ASSIGNMENT: Report every line below that carries the word "package".

··· GIVEN DATA ···

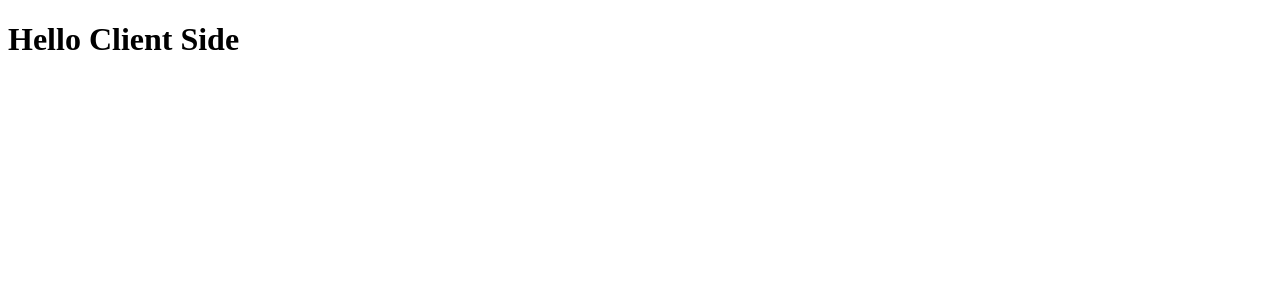
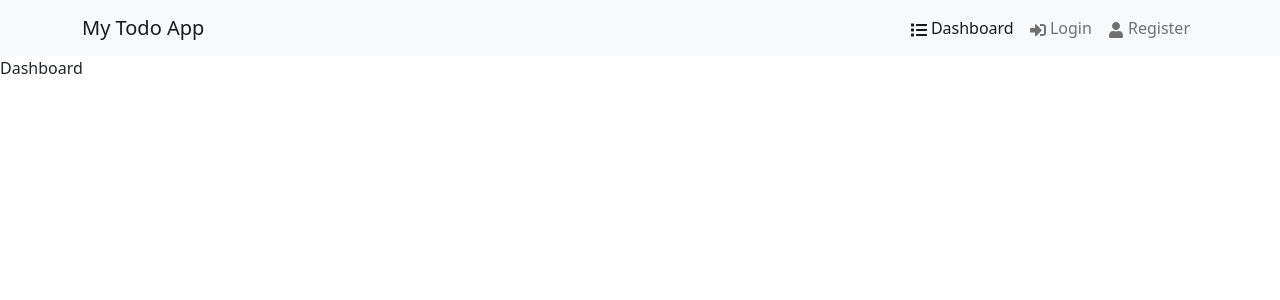
Before and after one commit to mukit24/Todo-App-Using-MERN, a React (Create React App) app in the folder frontend/: page / in a window 1280 px wide. Shown: the top 300 px of the page. Built offline with nearby package versions, Linux system fonts and the light colour scheme.

Commit message:
basic routing and header done

```diff
--- a/frontend/package.json
+++ b/frontend/package.json
@@ -7,9 +7,14 @@
     "@testing-library/jest-dom": "^5.16.5",
     "@testing-library/react": "^13.4.0",
     "@testing-library/user-event": "^14.4.3",
+    "bootstrap": "^5.2.3",
     "react": "^18.2.0",
+    "react-bootstrap": "^2.7.4",
     "react-dom": "^18.2.0",
+    "react-icons": "^4.8.0",
     "react-redux": "^8.0.5",
+    "react-router-bootstrap": "^0.26.2",
+    "react-router-dom": "^6.11.1",
     "react-scripts": "5.0.1",
     "web-vitals": "^2.1.4"
   },
--- a/frontend/src/App.js
+++ b/frontend/src/App.js
@@ -1,8 +1,19 @@
+import { Route, Routes } from 'react-router-dom';
+import Dashboard from './pages/Dashboard';
+import Login from './pages/Login';
+import Register from './pages/Register';
+import Header from './components/Header';
+
 function App() {
   return (
-    <div>
-      <h1>Hello Client Side</h1>
-    </div>
+    <>
+      <Header />
+      <Routes>
+        <Route path='/' element={<Dashboard/>} />
+        <Route path='/login' element={<Login/>} />
+        <Route path='/register' element={<Register/>} />
+      </Routes>
+    </>
   );
 }
 
--- /dev/null
+++ b/frontend/src/components/Header.jsx
@@ -0,0 +1,33 @@
+import Container from 'react-bootstrap/Container';
+import Nav from 'react-bootstrap/Nav';
+import Navbar from 'react-bootstrap/Navbar';
+import { LinkContainer } from 'react-router-bootstrap';
+import { FaSignInAlt, FaUser, FaList } from 'react-icons/fa';
+
+function Header() {
+    return (
+        <Navbar bg="light" expand="lg">
+            <Container>
+                <LinkContainer to={'/'}>
+                    <Navbar.Brand>My Todo App</Navbar.Brand>
+                </LinkContainer>
+                <Navbar.Toggle aria-controls="basic-navbar-nav" />
+                <Navbar.Collapse id="basic-navbar-nav">
+                    <Nav className="ms-auto">
+                        <LinkContainer to={'/'}>
+                            <Nav.Link ><FaList /> Dashboard</Nav.Link>
+                        </LinkContainer>
+                        <LinkContainer to={'/login'}>
+                            <Nav.Link ><FaSignInAlt /> Login</Nav.Link>
+                        </LinkContainer>
+                        <LinkContainer to={'/register'}>
+                            <Nav.Link ><FaUser /> Register</Nav.Link>
+                        </LinkContainer>
+                    </Nav>
+                </Navbar.Collapse>
+            </Container>
+        </Navbar>
+    )
+}
+
+export default Header
--- a/frontend/src/index.js
+++ b/frontend/src/index.js
@@ -5,15 +5,19 @@ import { store } from './app/store';
 import App from './App';
 import reportWebVitals from './reportWebVitals';
 import './index.css';
+import 'bootstrap/dist/css/bootstrap.min.css';
+import { BrowserRouter } from 'react-router-dom';
 
 const container = document.getElementById('root');
 const root = createRoot(container);
 
 root.render(
   <React.StrictMode>
-    <Provider store={store}>
-      <App />
-    </Provider>
+    <BrowserRouter>
+      <Provider store={store}>
+        <App />
+      </Provider>
+    </BrowserRouter>
   </React.StrictMode>
 );
 
--- /dev/null
+++ b/frontend/src/pages/Dashboard.jsx
@@ -0,0 +1,9 @@
+import React from 'react'
+
+function Dashboard() {
+  return (
+    <div>Dashboard</div>
+  )
+}
+
+export default Dashboard
--- /dev/null
+++ b/frontend/src/pages/Login.jsx
@@ -0,0 +1,9 @@
+import React from 'react'
+
+function Login() {
+  return (
+    <div>Login</div>
+  )
+}
+
+export default Login
--- /dev/null
+++ b/frontend/src/pages/Register.jsx
@@ -0,0 +1,9 @@
+import React from 'react'
+
+function Register() {
+  return (
+    <div>Register</div>
+  )
+}
+
+export default Register
```
Also changed, not shown: 1 other file (tests, documents, lock files or other folders).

···

EXERCISE ANSWER:
Before and after one commit to mukit24/Todo-App-Using-MERN, a React (Create React App) app in the folder frontend/: page / in a window 1280 px wide. Shown: the top 300 px of the page. Built offline with nearby package versions, Linux system fonts and the light colour scheme.
--- a/frontend/package.json
+++ b/frontend/package.json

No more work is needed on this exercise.